_Exercise goal_. In the entries below, find each line with the string "README" and copy it.
BEGIN Data for this exercise
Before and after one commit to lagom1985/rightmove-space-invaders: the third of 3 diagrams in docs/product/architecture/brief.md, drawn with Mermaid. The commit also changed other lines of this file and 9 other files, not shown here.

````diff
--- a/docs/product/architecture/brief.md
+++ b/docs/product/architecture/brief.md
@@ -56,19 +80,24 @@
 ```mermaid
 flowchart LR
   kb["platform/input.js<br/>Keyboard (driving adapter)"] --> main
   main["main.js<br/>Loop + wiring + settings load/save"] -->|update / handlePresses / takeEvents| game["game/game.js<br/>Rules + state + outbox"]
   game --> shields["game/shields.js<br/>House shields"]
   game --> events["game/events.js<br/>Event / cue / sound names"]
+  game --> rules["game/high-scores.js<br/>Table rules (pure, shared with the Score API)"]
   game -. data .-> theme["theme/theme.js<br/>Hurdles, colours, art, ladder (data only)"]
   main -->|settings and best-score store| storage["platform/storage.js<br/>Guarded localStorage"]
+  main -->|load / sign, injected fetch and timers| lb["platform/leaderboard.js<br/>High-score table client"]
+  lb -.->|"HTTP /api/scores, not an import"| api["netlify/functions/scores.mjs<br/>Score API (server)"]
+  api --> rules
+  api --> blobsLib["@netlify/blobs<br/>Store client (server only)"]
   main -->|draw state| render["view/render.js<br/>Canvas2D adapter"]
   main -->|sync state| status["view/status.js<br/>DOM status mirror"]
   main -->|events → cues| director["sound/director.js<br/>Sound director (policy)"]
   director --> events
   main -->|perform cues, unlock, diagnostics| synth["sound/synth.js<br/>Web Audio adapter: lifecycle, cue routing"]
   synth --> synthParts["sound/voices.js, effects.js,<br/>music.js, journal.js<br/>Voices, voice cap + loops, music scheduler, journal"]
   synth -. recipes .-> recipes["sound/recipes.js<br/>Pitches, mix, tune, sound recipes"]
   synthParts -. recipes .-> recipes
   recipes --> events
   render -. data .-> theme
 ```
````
END Data for this exercise
BEGIN Data for this exercise
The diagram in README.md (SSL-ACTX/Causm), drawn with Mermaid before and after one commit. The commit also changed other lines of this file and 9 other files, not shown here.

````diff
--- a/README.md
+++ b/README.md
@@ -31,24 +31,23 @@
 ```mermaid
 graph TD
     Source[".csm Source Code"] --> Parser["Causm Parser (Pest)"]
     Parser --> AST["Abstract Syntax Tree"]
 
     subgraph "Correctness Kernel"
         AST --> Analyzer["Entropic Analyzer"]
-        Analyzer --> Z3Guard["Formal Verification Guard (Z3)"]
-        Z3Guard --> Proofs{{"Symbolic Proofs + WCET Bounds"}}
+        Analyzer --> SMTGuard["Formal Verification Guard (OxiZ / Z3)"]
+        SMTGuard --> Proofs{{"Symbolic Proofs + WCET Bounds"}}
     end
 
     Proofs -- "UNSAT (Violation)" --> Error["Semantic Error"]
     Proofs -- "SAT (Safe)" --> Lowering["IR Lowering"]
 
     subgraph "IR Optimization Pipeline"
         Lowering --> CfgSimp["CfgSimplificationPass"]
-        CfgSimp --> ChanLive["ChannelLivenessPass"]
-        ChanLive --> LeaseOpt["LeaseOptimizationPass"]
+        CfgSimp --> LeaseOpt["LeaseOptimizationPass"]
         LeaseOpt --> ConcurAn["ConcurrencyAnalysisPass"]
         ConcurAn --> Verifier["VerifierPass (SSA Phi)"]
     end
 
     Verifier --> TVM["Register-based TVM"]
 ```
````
END Data for this exercise
_Solution to the problem_.
The diagram in README.md (SSL-ACTX/Causm), drawn with Mermaid before and after one commit. The commit also changed other lines of this file and 9 other files, not shown here.
--- a/README.md
+++ b/README.md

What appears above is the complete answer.